It seems a shame to begin thinking of Christmas before Thanksgiving has come and gone, but that is just what I’ve done for more years now than I care to keep track of. I have to thank our American marketing strategies for this. I’m forced to believe my gift intentions for my loved ones should be upgraded from their inadequacies at every turn.
The national advertising I see on television right down to my own city’s Christmas in the Village, which wraps our town in Christmas decor from its storefronts to its streetlights, all push holiday shopping issues prematurely.
Santa officially arrived on our streets nearly a week before his Thanksgiving turkey could help fortify him for his night-long vigil a month from now.
Christmas spending was predicted to average $800 per person last year, up 5 percent from 2005, though shoppers can’t afford to be frivolous with the debt level high and the housing market in a decline. Can we keep our heads and act sensibly?

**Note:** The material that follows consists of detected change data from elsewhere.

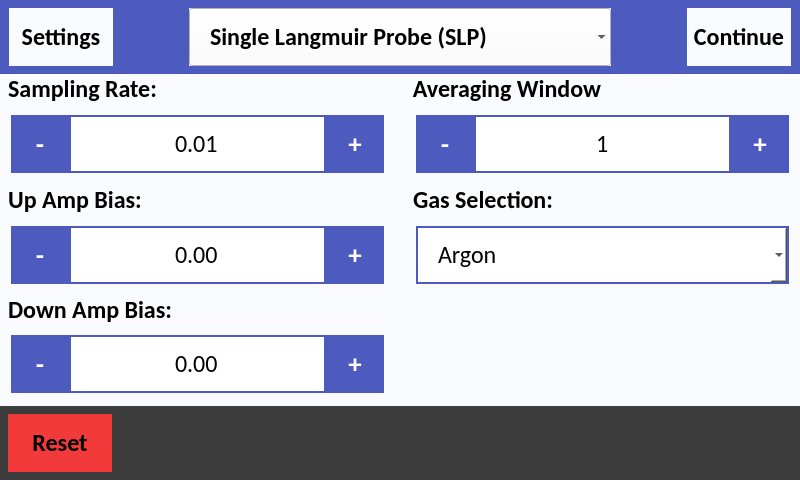
The window that src/user_interface/graphic_user_interface/experiment_setup.ui (CFigueroa90894/plasmetry) describes before a commit, drawn with Qt 5.
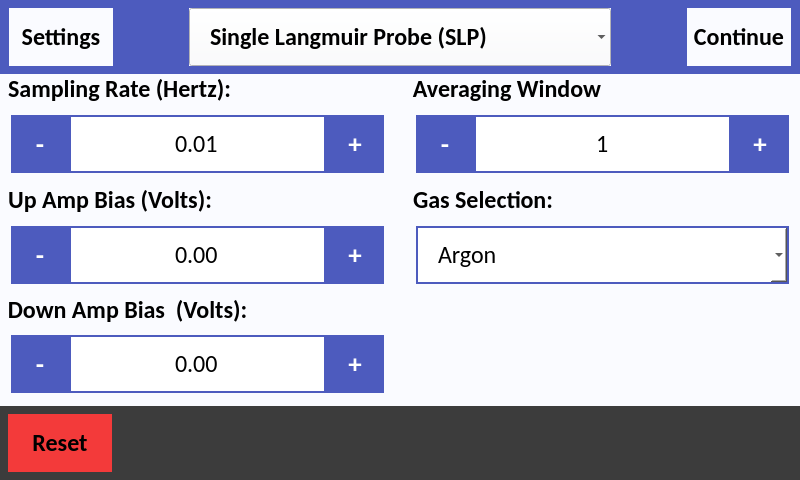
The same window after the commit. The open tabs and pages were chosen to show the change.

Commit message: aggregated units to experiment setup page

The edit to the form file:
```diff
--- a/src/user_interface/graphic_user_interface/experiment_setup.ui
+++ b/src/user_interface/graphic_user_interface/experiment_setup.ui
@@ -2419,7 +2419,7 @@
                  <string notr="true"/>
                 </property>
                 <property name="title">
-                 <string>Sampling Rate:</string>
+                 <string>Sampling Rate (Hertz):</string>
                 </property>
                 <property name="alignment">
                  <set>Qt::AlignLeading|Qt::AlignLeft|Qt::AlignVCenter</set>
@@ -2569,7 +2569,7 @@
                  </font>
                 </property>
                 <property name="title">
-                 <string>Up Amp Bias:</string>
+                 <string>Up Amp Bias (Volts):</string>
                 </property>
                 <property name="alignment">
                  <set>Qt::AlignLeading|Qt::AlignLeft|Qt::AlignVCenter</set>
@@ -2713,7 +2713,7 @@
                  <string notr="true"/>
                 </property>
                 <property name="title">
-                 <string>Down Amp Bias:</string>
+                 <string>Down Amp Bias  (Volts):</string>
                 </property>
                 <property name="alignment">
                  <set>Qt::AlignLeading|Qt::AlignLeft|Qt::AlignVCenter</set>
```
Left out of the diff: 24 changed lines with no effect on the pictures.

Even though most of us recognize the real world for what it is, we want to be fun and festive as the holiday approaches. We may spend some time looking for a deal before we spend our quota, but spend we will. Nearly one fourth of us will wait till the last minute, more of these men than women.
Due to this last minute trend, the department store ranks as the No. 1 shopping stop because we can go in, find lots of different things and cover a lot of people on our lists within a couple of hours.
Discount stores remain the most popular place to purchase holiday items — three-fourths of shoppers will make Christmas purchases at discount stores – and online venues continue to grow in popularity. Online heavyweights Amazon and eBay will profit from the 50 percent of holiday shoppers who will place orders on the web this Christmas.
Also growing in popularity – and acceptance – are gift cards. According the National Retail Federation, gift card sales rose last year by $6 billion to a total of nearly $25 billion.
Giving a gift card, when I was young, was considered a less-than-thoughtful present because you didn’t put time into the gift. Now, people welcome a gift card because it’s a chance for them to get something that they wanted most and pick it out it themselves.
My daughters have always been partial to Sally Brown’s wish list philosophy (Charlie’s little sister) – appeal to Santa with a single, simple request for $10s and $20s. The money tree the girls mistakenly thought hey glimpsed in our yard is more likely a lemon tree with impossible fruit. You know what they say to do if you’ve been given lemons. Instead of orange juice, I may be serving lemonade on Christmas morning.